Exercise inputs:
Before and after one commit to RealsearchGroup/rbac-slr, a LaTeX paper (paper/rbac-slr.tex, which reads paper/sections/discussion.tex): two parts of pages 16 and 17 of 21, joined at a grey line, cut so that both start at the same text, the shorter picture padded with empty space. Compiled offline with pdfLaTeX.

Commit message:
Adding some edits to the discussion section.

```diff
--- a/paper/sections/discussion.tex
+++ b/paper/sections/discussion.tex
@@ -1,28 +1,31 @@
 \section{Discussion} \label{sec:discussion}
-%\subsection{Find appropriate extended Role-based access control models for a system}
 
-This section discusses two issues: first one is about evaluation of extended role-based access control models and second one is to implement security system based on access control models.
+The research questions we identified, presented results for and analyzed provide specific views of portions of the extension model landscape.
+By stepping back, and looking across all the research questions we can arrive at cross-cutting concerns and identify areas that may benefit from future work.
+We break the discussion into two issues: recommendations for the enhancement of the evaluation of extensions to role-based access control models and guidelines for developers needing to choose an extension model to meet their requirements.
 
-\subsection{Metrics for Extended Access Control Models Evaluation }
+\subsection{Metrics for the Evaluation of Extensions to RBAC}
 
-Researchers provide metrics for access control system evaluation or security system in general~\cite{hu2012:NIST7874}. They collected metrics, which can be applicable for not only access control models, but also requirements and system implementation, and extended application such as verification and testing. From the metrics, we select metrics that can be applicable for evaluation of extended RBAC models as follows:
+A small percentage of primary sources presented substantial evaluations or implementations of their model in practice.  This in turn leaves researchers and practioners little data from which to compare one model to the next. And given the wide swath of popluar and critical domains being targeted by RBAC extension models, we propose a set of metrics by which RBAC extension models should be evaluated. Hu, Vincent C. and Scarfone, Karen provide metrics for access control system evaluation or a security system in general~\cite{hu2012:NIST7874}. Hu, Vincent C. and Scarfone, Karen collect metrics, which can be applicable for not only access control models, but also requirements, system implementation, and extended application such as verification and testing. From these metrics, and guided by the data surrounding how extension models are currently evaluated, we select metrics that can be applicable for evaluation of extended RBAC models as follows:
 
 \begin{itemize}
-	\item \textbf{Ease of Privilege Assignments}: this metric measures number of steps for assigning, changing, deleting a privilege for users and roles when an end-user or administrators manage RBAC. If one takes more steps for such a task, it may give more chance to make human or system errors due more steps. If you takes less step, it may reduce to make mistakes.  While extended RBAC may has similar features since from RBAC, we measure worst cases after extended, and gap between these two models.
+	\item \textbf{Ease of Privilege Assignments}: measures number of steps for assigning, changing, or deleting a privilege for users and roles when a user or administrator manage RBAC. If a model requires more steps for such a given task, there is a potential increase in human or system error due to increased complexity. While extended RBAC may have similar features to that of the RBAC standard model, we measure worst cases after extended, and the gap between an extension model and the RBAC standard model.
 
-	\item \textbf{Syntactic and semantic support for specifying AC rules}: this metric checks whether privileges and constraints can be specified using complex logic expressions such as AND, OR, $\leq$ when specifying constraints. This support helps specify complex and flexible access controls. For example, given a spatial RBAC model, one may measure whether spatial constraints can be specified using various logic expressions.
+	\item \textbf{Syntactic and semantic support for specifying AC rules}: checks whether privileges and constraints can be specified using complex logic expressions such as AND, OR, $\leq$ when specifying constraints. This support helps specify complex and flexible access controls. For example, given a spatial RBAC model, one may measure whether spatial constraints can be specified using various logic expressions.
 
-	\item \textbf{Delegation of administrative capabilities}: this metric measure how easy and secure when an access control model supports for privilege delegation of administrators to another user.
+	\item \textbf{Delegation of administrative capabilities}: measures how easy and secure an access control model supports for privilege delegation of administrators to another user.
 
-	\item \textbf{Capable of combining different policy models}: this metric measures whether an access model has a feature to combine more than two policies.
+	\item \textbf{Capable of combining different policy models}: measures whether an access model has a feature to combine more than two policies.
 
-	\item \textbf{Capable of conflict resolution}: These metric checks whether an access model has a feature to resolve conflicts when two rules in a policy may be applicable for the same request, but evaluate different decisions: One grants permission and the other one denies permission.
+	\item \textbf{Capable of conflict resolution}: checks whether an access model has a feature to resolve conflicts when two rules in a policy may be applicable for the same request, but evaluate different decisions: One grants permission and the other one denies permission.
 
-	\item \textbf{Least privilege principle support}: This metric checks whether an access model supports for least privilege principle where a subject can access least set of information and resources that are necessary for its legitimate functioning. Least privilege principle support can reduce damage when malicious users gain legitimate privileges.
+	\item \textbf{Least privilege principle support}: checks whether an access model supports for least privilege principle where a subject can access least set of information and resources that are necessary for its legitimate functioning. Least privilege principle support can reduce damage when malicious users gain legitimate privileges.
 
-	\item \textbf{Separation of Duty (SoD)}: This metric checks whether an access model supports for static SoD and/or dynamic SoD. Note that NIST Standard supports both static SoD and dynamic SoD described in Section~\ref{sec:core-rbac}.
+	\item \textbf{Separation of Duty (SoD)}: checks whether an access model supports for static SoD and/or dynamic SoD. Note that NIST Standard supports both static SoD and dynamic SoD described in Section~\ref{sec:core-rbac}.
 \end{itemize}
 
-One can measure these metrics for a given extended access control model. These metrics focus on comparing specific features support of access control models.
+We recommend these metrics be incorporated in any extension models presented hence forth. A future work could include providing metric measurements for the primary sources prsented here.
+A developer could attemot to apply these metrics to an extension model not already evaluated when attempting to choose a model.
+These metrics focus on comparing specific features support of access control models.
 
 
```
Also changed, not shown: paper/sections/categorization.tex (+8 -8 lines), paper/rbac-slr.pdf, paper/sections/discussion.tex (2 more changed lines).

Exercise requirements: Repeat the data word for word. Leave nothing out.

Answer to this exercise:
Before and after one commit to RealsearchGroup/rbac-slr, a LaTeX paper (paper/rbac-slr.tex, which reads paper/sections/discussion.tex): two parts of pages 16 and 17 of 21, joined at a grey line, cut so that both start at the same text, the shorter picture padded with empty space. Compiled offline with pdfLaTeX.

Commit message:
Adding some edits to the discussion section.

```diff
--- a/paper/sections/discussion.tex
+++ b/paper/sections/discussion.tex
@@ -1,28 +1,31 @@
 \section{Discussion} \label{sec:discussion}
-%\subsection{Find appropriate extended Role-based access control models for a system}
 
-This section discusses two issues: first one is about evaluation of extended role-based access control models and second one is to implement security system based on access control models.
+The research questions we identified, presented results for and analyzed provide specific views of portions of the extension model landscape.
+By stepping back, and looking across all the research questions we can arrive at cross-cutting concerns and identify areas that may benefit from future work.
+We break the discussion into two issues: recommendations for the enhancement of the evaluation of extensions to role-based access control models and guidelines for developers needing to choose an extension model to meet their requirements.
 
-\subsection{Metrics for Extended Access Control Models Evaluation }
+\subsection{Metrics for the Evaluation of Extensions to RBAC}
 
-Researchers provide metrics for access control system evaluation or security system in general~\cite{hu2012:NIST7874}. They collected metrics, which can be applicable for not only access control models, but also requirements and system implementation, and extended application such as verification and testing. From the metrics, we select metrics that can be applicable for evaluation of extended RBAC models as follows:
+A small percentage of primary sources presented substantial evaluations or implementations of their model in practice.  This in turn leaves researchers and practioners little data from which to compare one model to the next. And given the wide swath of popluar and critical domains being targeted by RBAC extension models, we propose a set of metrics by which RBAC extension models should be evaluated. Hu, Vincent C. and Scarfone, Karen provide metrics for access control system evaluation or a security system in general~\cite{hu2012:NIST7874}. Hu, Vincent C. and Scarfone, Karen collect metrics, which can be applicable for not only access control models, but also requirements, system implementation, and extended application such as verification and testing. From these metrics, and guided by the data surrounding how extension models are currently evaluated, we select metrics that can be applicable for evaluation of extended RBAC models as follows:
 
 \begin{itemize}
-	\item \textbf{Ease of Privilege Assignments}: this metric measures number of steps for assigning, changing, deleting a privilege for users and roles when an end-user or administrators manage RBAC. If one takes more steps for such a task, it may give more chance to make human or system errors due more steps. If you takes less step, it may reduce to make mistakes.  While extended RBAC may has similar features since from RBAC, we measure worst cases after extended, and gap between these two models.
+	\item \textbf{Ease of Privilege Assignments}: measures number of steps for assigning, changing, or deleting a privilege for users and roles when a user or administrator manage RBAC. If a model requires more steps for such a given task, there is a potential increase in human or system error due to increased complexity. While extended RBAC may have similar features to that of the RBAC standard model, we measure worst cases after extended, and the gap between an extension model and the RBAC standard model.
 
-	\item \textbf{Syntactic and semantic support for specifying AC rules}: this metric checks whether privileges and constraints can be specified using complex logic expressions such as AND, OR, $\leq$ when specifying constraints. This support helps specify complex and flexible access controls. For example, given a spatial RBAC model, one may measure whether spatial constraints can be specified using various logic expressions.
+	\item \textbf{Syntactic and semantic support for specifying AC rules}: checks whether privileges and constraints can be specified using complex logic expressions such as AND, OR, $\leq$ when specifying constraints. This support helps specify complex and flexible access controls. For example, given a spatial RBAC model, one may measure whether spatial constraints can be specified using various logic expressions.
 
-	\item \textbf{Delegation of administrative capabilities}: this metric measure how easy and secure when an access control model supports for privilege delegation of administrators to another user.
+	\item \textbf{Delegation of administrative capabilities}: measures how easy and secure an access control model supports for privilege delegation of administrators to another user.
 
-	\item \textbf{Capable of combining different policy models}: this metric measures whether an access model has a feature to combine more than two policies.
+	\item \textbf{Capable of combining different policy models}: measures whether an access model has a feature to combine more than two policies.
 
-	\item \textbf{Capable of conflict resolution}: These metric checks whether an access model has a feature to resolve conflicts when two rules in a policy may be applicable for the same request, but evaluate different decisions: One grants permission and the other one denies permission.
+	\item \textbf{Capable of conflict resolution}: checks whether an access model has a feature to resolve conflicts when two rules in a policy may be applicable for the same request, but evaluate different decisions: One grants permission and the other one denies permission.
 
-	\item \textbf{Least privilege principle support}: This metric checks whether an access model supports for least privilege principle where a subject can access least set of information and resources that are necessary for its legitimate functioning. Least privilege principle support can reduce damage when malicious users gain legitimate privileges.
+	\item \textbf{Least privilege principle support}: checks whether an access model supports for least privilege principle where a subject can access least set of information and resources that are necessary for its legitimate functioning. Least privilege principle support can reduce damage when malicious users gain legitimate privileges.
 
-	\item \textbf{Separation of Duty (SoD)}: This metric checks whether an access model supports for static SoD and/or dynamic SoD. Note that NIST Standard supports both static SoD and dynamic SoD described in Section~\ref{sec:core-rbac}.
+	\item \textbf{Separation of Duty (SoD)}: checks whether an access model supports for static SoD and/or dynamic SoD. Note that NIST Standard supports both static SoD and dynamic SoD described in Section~\ref{sec:core-rbac}.
 \end{itemize}
 
-One can measure these metrics for a given extended access control model. These metrics focus on comparing specific features support of access control models.
+We recommend these metrics be incorporated in any extension models presented hence forth. A future work could include providing metric measurements for the primary sources prsented here.
+A developer could attemot to apply these metrics to an extension model not already evaluated when attempting to choose a model.
+These metrics focus on comparing specific features support of access control models.
 
 
```
Also changed, not shown: paper/sections/categorization.tex (+8 -8 lines), paper/rbac-slr.pdf, paper/sections/discussion.tex (2 more changed lines).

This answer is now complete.